{ router | router46 } name rule-params

router4 name rule-params

router6 name rule-params


A router definition consists of a set of rules for traffic passing through the host running the firewall.

The default policy for router definitions is RETURN, meaning packets are not dropped by any particular router. Packets not matched by any router are dropped at the end of the firewall.

The behaviour of the defined router is controlled by adding subcommands from those listed in ROUTER SUBCOMMANDS.


Writing router4 is equivalent to writing ipv4 router and ensures the defined router is created only in the IPv4 firewall along with any rules within it.

Writing router6 is equivalent to writing ipv6 router and ensures the defined router is created only in the IPv6 firewall along with any rules within it.

Writing router46 is equivalent to writing both router and ensures the defined router is created in both the IPv4 and IPv6 firewalls. Any rules within it will also be applied to both, unless they specify otherwise.



This is a name for this router. You should use short names (10 characters maximum) without spaces or other symbols.

A name should be unique for all FireHOL interface and router definitions.


The set of rule parameters to further restrict the traffic that is matched to this router.

See firehol-params(5) for information on the parameters that can be used. Some examples:

router mylan inface ppp+ outface eth0 src not ${UNROUTABLE_IPS}

router myrouter

See firehol.conf(5) for an explanation of ${UNROUTABLE_IPS}.


Routers create stateful iptables(8) rules which match traffic in both directions.

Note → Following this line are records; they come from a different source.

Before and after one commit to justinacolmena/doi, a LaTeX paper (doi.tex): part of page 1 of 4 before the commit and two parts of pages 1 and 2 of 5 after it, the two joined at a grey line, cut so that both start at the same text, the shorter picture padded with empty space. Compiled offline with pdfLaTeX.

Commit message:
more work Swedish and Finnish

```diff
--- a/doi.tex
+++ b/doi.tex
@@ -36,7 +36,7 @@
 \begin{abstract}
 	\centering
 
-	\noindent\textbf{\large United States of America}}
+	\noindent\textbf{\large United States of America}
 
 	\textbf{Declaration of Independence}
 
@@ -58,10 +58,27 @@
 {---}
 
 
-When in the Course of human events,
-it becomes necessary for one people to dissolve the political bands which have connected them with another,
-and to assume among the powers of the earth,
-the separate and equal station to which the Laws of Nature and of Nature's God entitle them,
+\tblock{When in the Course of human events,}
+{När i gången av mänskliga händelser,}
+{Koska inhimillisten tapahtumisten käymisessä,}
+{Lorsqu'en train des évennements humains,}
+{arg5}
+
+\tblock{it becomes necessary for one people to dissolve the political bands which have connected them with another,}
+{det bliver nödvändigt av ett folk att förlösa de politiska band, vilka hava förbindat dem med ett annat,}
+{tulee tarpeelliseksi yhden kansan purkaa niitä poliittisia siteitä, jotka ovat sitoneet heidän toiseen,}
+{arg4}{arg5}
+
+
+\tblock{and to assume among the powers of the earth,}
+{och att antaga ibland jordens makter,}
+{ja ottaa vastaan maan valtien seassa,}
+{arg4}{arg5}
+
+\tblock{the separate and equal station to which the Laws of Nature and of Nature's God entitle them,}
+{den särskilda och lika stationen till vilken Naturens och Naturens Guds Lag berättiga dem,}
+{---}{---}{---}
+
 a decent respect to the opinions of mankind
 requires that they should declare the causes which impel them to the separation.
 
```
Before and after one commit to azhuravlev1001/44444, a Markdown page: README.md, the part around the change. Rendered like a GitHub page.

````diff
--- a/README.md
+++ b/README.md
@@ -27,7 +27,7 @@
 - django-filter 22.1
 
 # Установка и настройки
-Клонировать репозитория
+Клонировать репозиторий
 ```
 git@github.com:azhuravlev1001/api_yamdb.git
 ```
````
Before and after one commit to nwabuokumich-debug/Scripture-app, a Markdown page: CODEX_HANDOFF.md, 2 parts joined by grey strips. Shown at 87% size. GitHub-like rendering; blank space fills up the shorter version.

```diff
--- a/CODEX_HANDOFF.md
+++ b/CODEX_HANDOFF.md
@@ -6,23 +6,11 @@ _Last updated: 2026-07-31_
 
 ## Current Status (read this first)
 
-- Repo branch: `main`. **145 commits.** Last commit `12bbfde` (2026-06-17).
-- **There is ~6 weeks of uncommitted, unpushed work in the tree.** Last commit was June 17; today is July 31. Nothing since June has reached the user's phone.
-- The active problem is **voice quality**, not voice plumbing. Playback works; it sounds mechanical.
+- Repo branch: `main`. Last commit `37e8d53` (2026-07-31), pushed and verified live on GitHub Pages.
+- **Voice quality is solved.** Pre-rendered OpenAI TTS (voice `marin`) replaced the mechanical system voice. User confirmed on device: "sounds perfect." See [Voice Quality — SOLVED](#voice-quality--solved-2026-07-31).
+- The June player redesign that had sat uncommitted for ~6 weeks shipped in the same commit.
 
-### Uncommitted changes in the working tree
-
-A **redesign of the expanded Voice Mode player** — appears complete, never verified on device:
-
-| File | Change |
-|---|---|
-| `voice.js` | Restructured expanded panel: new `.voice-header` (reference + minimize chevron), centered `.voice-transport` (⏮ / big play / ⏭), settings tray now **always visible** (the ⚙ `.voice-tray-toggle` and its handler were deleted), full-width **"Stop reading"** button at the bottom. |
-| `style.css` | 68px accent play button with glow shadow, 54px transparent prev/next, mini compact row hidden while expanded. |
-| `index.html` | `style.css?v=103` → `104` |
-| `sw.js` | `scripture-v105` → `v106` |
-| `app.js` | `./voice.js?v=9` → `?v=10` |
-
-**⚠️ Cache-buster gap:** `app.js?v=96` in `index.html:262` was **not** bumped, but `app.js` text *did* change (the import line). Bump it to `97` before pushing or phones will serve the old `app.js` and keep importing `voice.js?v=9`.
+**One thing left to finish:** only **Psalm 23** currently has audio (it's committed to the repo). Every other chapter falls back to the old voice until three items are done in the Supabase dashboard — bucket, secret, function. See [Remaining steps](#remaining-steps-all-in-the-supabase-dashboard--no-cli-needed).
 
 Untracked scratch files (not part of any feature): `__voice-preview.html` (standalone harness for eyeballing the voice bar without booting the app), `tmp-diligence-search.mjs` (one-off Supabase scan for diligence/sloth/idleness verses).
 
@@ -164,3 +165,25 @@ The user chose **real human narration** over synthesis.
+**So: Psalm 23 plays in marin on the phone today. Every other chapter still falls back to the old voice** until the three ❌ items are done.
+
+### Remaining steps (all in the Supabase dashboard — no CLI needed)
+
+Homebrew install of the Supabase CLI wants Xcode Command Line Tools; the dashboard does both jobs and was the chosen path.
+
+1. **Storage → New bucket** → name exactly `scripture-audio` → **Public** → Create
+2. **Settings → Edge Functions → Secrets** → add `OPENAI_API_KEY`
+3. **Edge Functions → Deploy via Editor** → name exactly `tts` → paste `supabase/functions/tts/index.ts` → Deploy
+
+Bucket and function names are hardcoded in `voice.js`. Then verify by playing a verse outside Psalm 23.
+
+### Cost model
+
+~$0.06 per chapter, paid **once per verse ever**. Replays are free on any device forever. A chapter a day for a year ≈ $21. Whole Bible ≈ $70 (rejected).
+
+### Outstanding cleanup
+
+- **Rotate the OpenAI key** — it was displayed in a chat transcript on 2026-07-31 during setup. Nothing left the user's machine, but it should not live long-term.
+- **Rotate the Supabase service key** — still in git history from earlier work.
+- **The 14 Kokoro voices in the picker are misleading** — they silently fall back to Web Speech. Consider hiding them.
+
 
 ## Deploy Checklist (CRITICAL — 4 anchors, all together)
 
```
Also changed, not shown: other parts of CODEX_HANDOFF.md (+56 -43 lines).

To match some client or server traffic, the input/output interface or source/destination of the request must be specified. All inface/outface and src/dst firehol-params(5) can be given on the router statement (in which case they will be applied to all subcommands for the router) or just within the subcommands of the router.

For example, to define a router which matches requests from any PPP interface and destined for eth0, and on this allowing HTTP servers (on eth0) to be accessed by clients (from PPP) and SMTP clients (from eth0) to access any servers (on PPP):

router mylan inface ppp+ outface eth0
  server http accept
  client smtp accept


The client subcommand reverses any optional rule parameters passed to the router, in this case the inface and outface.

Equivalently, to define a router which matches all forwarded traffic and within the the router allow HTTP servers on eth0 to be accessible to PPP and any SMTP servers on PPP to be accessible from eth0:

router mylan
  server http accept inface ppp+ outface eth0
  server smtp accept inface eth0 outface ppp


In this instance two server subcommands are used since there are no parameters on the router to reverse. Avoid the use of the client subcommand in routers unless the inputs and outputs are defined as part of the router.

Any number of routers can be defined and the traffic they match can overlap. Since the default policy is RETURN, any traffic that is not matched by any rules in one will proceed to the next, in order, until none are left.


Router Subcommands